Start of Block

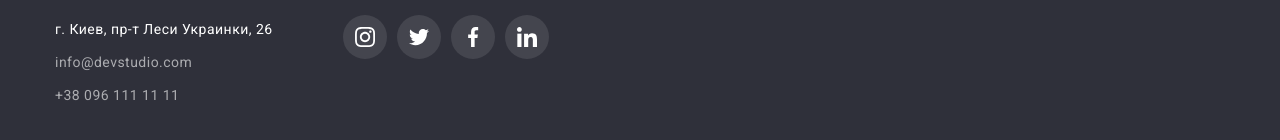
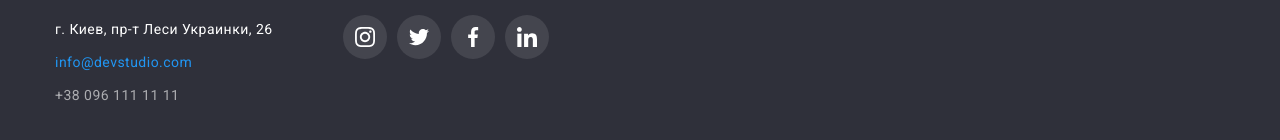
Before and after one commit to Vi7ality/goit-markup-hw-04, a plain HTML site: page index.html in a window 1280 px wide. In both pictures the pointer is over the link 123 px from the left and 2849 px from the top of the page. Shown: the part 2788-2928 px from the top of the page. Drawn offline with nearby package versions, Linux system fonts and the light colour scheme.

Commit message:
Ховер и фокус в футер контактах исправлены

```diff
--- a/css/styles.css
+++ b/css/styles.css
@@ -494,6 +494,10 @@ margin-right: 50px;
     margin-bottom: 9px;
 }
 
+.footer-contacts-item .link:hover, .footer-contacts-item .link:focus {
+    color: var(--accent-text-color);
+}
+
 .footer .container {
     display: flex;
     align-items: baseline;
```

End of Block
Start of Block

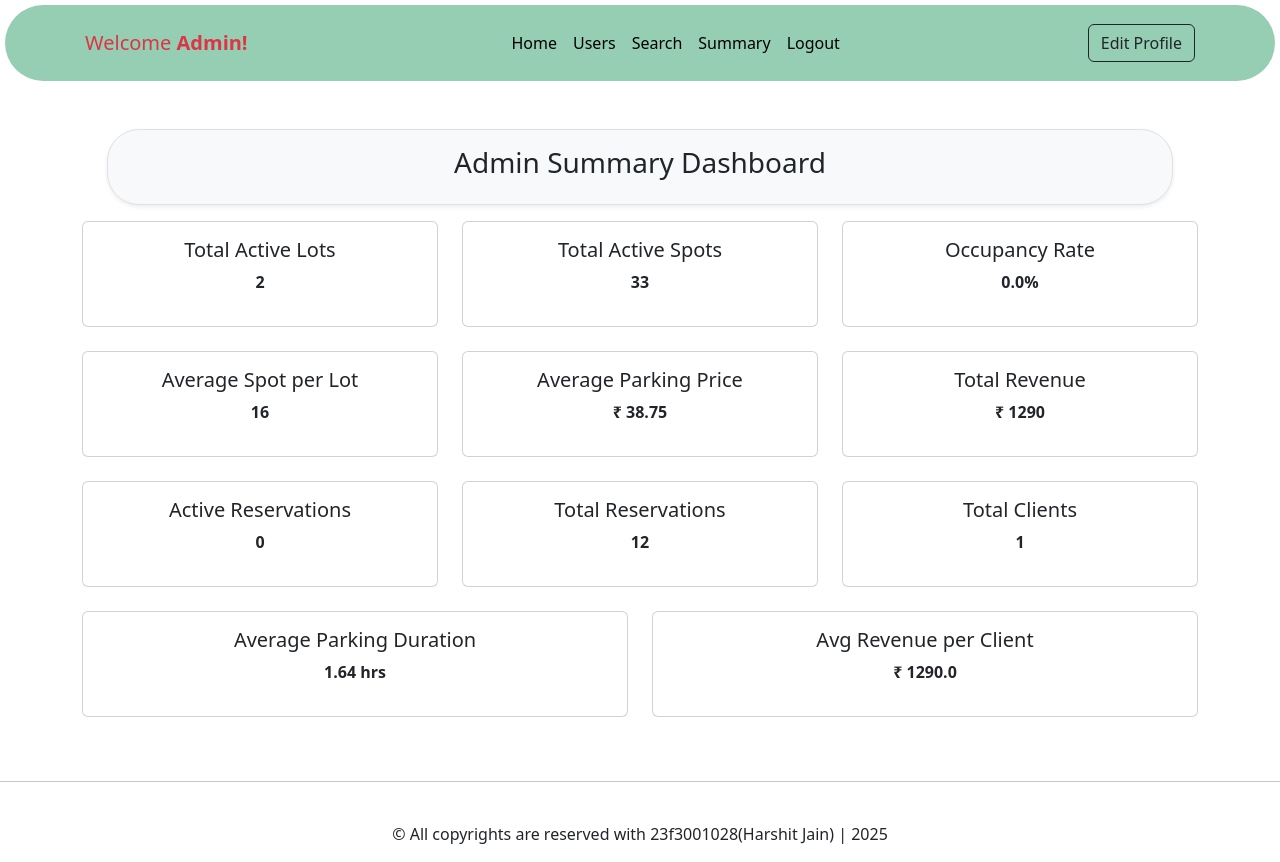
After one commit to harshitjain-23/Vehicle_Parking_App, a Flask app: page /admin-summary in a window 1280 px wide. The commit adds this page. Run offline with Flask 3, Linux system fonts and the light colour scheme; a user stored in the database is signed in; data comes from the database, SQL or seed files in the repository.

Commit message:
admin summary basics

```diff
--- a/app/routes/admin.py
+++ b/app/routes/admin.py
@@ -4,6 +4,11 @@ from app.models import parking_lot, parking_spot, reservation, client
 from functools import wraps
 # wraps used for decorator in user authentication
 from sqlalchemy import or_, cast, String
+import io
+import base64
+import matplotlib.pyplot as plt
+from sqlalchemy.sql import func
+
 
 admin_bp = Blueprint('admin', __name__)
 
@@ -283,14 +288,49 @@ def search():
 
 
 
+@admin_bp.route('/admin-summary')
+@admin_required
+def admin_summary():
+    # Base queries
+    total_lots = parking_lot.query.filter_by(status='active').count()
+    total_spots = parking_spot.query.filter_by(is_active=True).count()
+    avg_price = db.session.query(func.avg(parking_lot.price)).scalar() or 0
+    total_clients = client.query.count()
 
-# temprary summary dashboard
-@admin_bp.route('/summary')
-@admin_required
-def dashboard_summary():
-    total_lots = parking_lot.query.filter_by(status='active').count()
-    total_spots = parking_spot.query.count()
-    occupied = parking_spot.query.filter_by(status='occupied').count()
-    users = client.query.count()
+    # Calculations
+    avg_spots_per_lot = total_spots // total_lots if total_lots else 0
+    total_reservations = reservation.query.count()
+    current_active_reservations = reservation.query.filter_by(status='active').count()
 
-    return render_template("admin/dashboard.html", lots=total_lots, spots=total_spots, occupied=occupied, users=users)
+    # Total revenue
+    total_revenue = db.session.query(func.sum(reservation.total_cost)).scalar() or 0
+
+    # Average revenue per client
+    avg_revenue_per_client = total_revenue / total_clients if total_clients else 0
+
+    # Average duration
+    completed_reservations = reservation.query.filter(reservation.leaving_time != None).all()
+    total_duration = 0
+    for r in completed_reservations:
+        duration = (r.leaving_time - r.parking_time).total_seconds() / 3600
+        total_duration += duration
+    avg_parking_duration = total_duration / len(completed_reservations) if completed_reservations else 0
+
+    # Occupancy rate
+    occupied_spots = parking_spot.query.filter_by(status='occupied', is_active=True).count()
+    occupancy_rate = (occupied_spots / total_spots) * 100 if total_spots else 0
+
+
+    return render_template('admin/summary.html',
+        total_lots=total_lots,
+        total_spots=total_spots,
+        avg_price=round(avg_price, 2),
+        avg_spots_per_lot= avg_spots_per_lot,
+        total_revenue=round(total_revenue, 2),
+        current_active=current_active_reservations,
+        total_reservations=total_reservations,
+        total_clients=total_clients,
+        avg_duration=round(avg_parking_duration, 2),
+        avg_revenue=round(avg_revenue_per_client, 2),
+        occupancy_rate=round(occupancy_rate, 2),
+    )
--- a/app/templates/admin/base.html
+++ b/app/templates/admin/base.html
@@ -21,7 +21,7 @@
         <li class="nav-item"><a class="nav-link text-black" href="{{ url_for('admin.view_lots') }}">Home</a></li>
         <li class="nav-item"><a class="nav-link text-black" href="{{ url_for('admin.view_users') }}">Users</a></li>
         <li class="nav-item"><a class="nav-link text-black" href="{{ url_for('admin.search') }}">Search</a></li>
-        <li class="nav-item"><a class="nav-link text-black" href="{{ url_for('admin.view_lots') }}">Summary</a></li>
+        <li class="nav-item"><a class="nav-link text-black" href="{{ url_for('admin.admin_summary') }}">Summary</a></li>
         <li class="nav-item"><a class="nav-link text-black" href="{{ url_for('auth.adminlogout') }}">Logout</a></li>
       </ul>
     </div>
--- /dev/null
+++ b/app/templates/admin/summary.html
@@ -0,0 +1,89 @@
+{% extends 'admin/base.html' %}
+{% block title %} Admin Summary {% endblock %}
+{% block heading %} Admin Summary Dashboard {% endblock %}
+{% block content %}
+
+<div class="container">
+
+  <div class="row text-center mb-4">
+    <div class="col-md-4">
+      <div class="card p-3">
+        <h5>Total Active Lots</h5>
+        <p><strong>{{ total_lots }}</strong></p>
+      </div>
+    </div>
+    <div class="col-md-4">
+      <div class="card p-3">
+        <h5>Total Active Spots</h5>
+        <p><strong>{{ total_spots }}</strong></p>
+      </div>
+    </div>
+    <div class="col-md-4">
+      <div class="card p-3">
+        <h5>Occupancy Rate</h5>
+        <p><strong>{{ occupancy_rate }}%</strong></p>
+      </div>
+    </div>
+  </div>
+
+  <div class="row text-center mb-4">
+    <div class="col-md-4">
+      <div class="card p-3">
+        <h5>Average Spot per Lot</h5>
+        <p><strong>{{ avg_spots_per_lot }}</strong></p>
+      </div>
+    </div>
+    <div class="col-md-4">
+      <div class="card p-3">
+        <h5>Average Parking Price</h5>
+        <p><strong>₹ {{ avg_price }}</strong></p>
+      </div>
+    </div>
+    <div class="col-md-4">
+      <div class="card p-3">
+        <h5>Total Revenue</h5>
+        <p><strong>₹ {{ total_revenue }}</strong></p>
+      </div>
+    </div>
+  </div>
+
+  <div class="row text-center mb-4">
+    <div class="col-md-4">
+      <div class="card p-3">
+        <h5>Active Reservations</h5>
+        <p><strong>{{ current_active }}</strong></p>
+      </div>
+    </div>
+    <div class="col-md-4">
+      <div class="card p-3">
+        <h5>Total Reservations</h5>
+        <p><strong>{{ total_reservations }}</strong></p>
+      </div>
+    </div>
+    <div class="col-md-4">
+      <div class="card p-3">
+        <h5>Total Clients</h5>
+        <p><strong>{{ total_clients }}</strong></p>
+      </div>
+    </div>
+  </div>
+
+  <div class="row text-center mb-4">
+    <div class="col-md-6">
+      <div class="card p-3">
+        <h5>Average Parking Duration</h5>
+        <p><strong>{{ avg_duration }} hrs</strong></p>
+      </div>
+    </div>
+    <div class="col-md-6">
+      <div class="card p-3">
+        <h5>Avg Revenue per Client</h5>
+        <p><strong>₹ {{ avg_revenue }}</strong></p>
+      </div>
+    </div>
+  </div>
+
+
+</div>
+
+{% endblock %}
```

End of Block

• [TO DO]
Lines above with the string "count" need to be found and copied.

• [RESULT]
+    total_lots = parking_lot.query.filter_by(status='active').count()
+    total_spots = parking_spot.query.filter_by(is_active=True).count()
+    total_clients = client.query.count()
-    total_lots = parking_lot.query.filter_by(status='active').count()
-    total_spots = parking_spot.query.count()
-    occupied = parking_spot.query.filter_by(status='occupied').count()
-    users = client.query.count()
+    total_reservations = reservation.query.count()
+    current_active_reservations = reservation.query.filter_by(status='active').count()
+    occupied_spots = parking_spot.query.filter_by(status='occupied', is_active=True).count()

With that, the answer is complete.